> **Exercise instructions**
Your answer must consist of every line from the data below that includes the word "checklist".

Front-end code edit data
═══

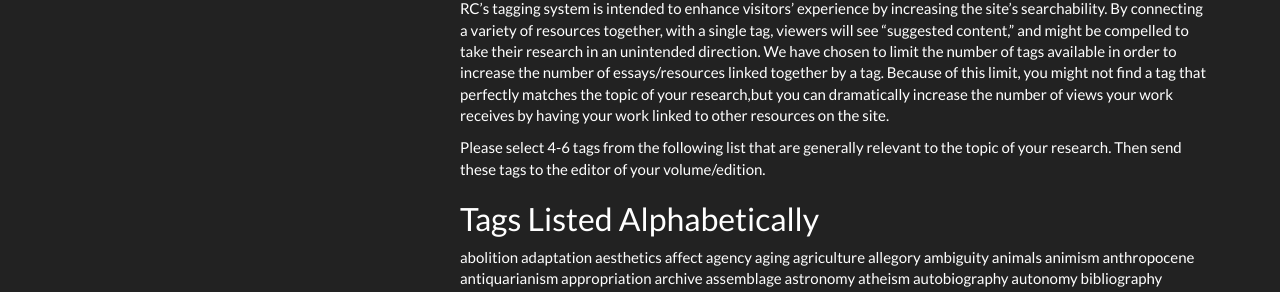
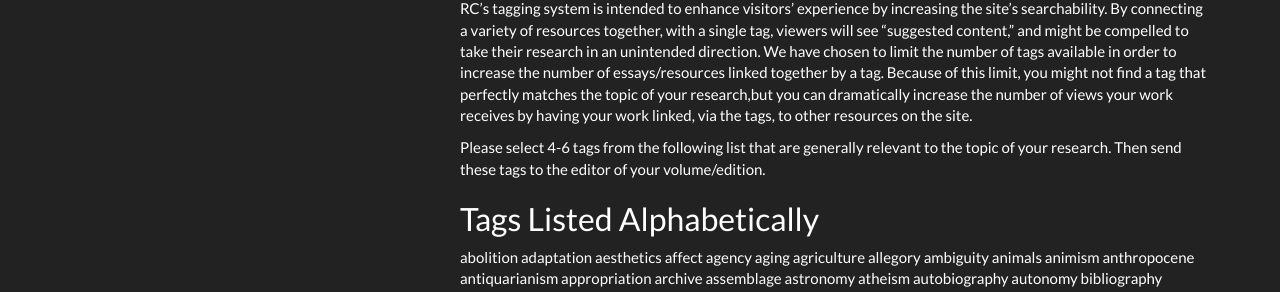
Before and after one commit to steve-kasica/romanticcircles.github.io, a Jekyll site: the page built from _docs/contributor-resources/rc_tagging.md, in a window 1280 px wide and 1254 px high. Shown: the part 224-516 px from the top of the window. Built offline with Jekyll 4.4.1, drawn with Linux system fonts in a browser that asks for light colours.

Commit message:
minor edits to tagging and contrib checklist docs

```diff
--- a/_docs/contributor-resources/rc_tagging.md
+++ b/_docs/contributor-resources/rc_tagging.md
@@ -5,7 +5,7 @@ permalink: /docs/contributor-resources/rc_tagging
 
 ## Tag Options for RC Contributors
 
-RC's tagging system is intended to enhance visitors' experience by increasing the site's searchability. By connecting a variety of resources together, with a single tag, viewers will see "suggested content," and might be compelled to take their research in an unintended direction. We have chosen to limit the number of tags available in order to increase the number of essays/resources linked together by a tag. Because of this limit, you might not find a tag that perfectly matches the topic of your research,but you can dramatically increase the number of views your work receives by having your work linked to other resources on the site.
+RC's tagging system is intended to enhance visitors' experience by increasing the site's searchability. By connecting a variety of resources together, with a single tag, viewers will see "suggested content," and might be compelled to take their research in an unintended direction. We have chosen to limit the number of tags available in order to increase the number of essays/resources linked together by a tag. Because of this limit, you might not find a tag that perfectly matches the topic of your research,but you can dramatically increase the number of views your work receives by having your work linked, via the tags, to other resources on the site.
 
 Please select 4-6 tags from the following list that are generally relevant to the topic of your research. Then send these tags to the editor of your volume/edition.
 
```
Also changed, not shown: _docs/contributor-resources/rc-contributor-checklist.md (+1 -1 lines).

═══

> **Written response**
minor edits to tagging and contrib checklist docs
Also changed, not shown: _docs/contributor-resources/rc-contributor-checklist.md (+1 -1 lines).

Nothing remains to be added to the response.